- **Required action**
Count how many lines of the listing contain "source", then give that number and nothing more.

***** Provided entries

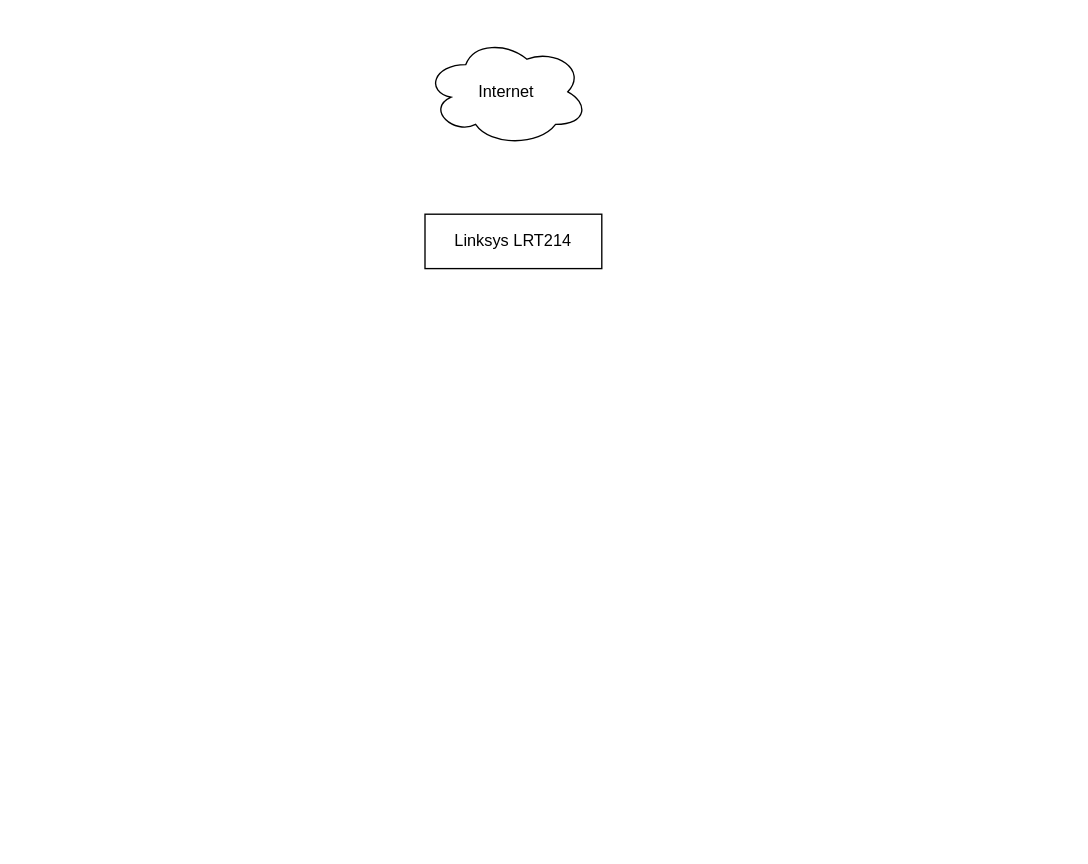
Earlier version of the draw.io diagram Experiments.drawio (jakobum/draw.io). Source tidied: cells renumbered, new cells numbered last; positions are measured from the earlier drawing's top-left corner, leaving out a move shared by most shapes. Both pictures are drawn from the tidied source at 136%, with x=0, y=0 at pixel (424, 37).
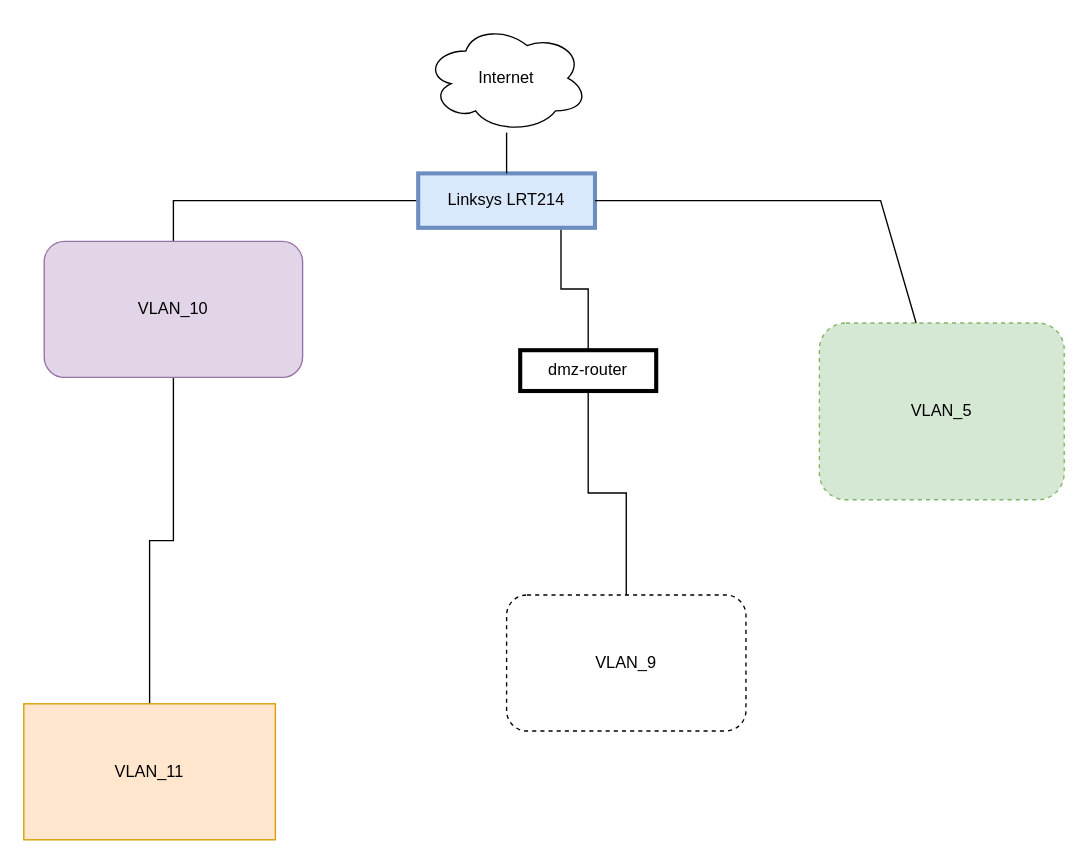
Above is the later version.

What changed in the source:
```diff
@@
 <mxGraphModel>
   <root>
     <mxCell id="0" />
     <mxCell id="1" parent="0" />
     <mxCell id="2" value="&lt;div&gt;Internet&lt;/div&gt;" style="ellipse;shape=cloud;whiteSpace=wrap;html=1;" parent="1" vertex="1">
-      <mxGeometry width="120" height="80" as="geometry" />
+      <mxGeometry y="-10" width="120" height="80" as="geometry" />
     </mxCell>
+    <mxCell id="4" style="edgeStyle=orthogonalEdgeStyle;rounded=0;jettySize=auto;html=1;endArrow=none;endFill=0;" parent="1" edge="1" source="3" target="10">
+      <mxGeometry relative="1" as="geometry" />
+    </mxCell>
+    <mxCell id="5" style="edgeStyle=orthogonalEdgeStyle;rounded=0;jettySize=auto;html=1;endArrow=none;endFill=0;" parent="1" edge="1" source="3" target="14">
+      <mxGeometry relative="1" as="geometry">
+        <Array as="points">
+          <mxPoint x="100" y="185" />
+          <mxPoint x="120" y="185" />
+        </Array>
+      </mxGeometry>
+    </mxCell>
-    <mxCell id="3" value="Linksys&amp;nbsp;LRT214" style="rounded=0;whiteSpace=wrap;html=1;" parent="1" vertex="1">
-      <mxGeometry y="130" width="130" height="40" as="geometry" />
+    <mxCell id="3" value="Linksys&amp;nbsp;LRT214" style="rounded=0;whiteSpace=wrap;html=1;fillColor=#dae8fc;strokeColor=#6c8ebf;strokeWidth=3;" parent="1" vertex="1">
+      <mxGeometry x="-5" y="100" width="130" height="40" as="geometry" />
     </mxCell>
+    <mxCell id="6" style="endArrow=none;html=1;rounded=0;" parent="1" edge="1" source="3" target="2">
+      <mxGeometry relative="1" as="geometry" />
+    </mxCell>
+    <mxCell id="7" value="&lt;div&gt;VLAN_5&lt;/div&gt;" style="rounded=1;whiteSpace=wrap;html=1;fillColor=#d5e8d4;strokeColor=#82b366;dashed=1;" parent="1" vertex="1">
+      <mxGeometry x="290" y="210" width="180" height="130" as="geometry" />
+    </mxCell>
+    <mxCell id="8" style="endArrow=none;html=1;rounded=0;" parent="1" edge="1" source="7" target="3">
+      <mxGeometry relative="1" as="geometry">
+        <Array as="points">
+          <mxPoint x="335" y="120" />
+        </Array>
+      </mxGeometry>
+    </mxCell>
+    <mxCell id="9" style="edgeStyle=orthogonalEdgeStyle;rounded=0;jettySize=auto;html=1;endArrow=none;endFill=0;" parent="1" edge="1" source="10" target="11">
+      <mxGeometry relative="1" as="geometry" />
+    </mxCell>
+    <mxCell id="10" value="VLAN_10" style="rounded=1;whiteSpace=wrap;html=1;fillColor=#e1d5e7;strokeColor=#9673a6;gradientColor=none;" parent="1" vertex="1">
+      <mxGeometry x="-280" y="150" width="190" height="100" as="geometry" />
+    </mxCell>
+    <mxCell id="11" value="VLAN_11" style="rounded=0;whiteSpace=wrap;html=1;fillColor=#ffe6cc;strokeColor=#d79b00;" parent="1" vertex="1">
+      <mxGeometry x="-295" y="490" width="185" height="100" as="geometry" />
+    </mxCell>
+    <mxCell id="12" value="VLAN_9" style="rounded=1;whiteSpace=wrap;html=1;dashed=1;" parent="1" vertex="1">
+      <mxGeometry x="60" y="410" width="176" height="100" as="geometry" />
+    </mxCell>
+    <mxCell id="13" style="edgeStyle=orthogonalEdgeStyle;rounded=0;jettySize=auto;html=1;endArrow=none;endFill=0;" parent="1" edge="1" source="14" target="12">
+      <mxGeometry relative="1" as="geometry" />
+    </mxCell>
+    <mxCell id="14" value="dmz-router" style="rounded=0;whiteSpace=wrap;html=1;strokeWidth=3;" parent="1" vertex="1">
+      <mxGeometry x="70" y="230" width="100" height="30" as="geometry" />
+    </mxCell>
   </root>
 </mxGraphModel>
```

**********

- **Output of the task**
8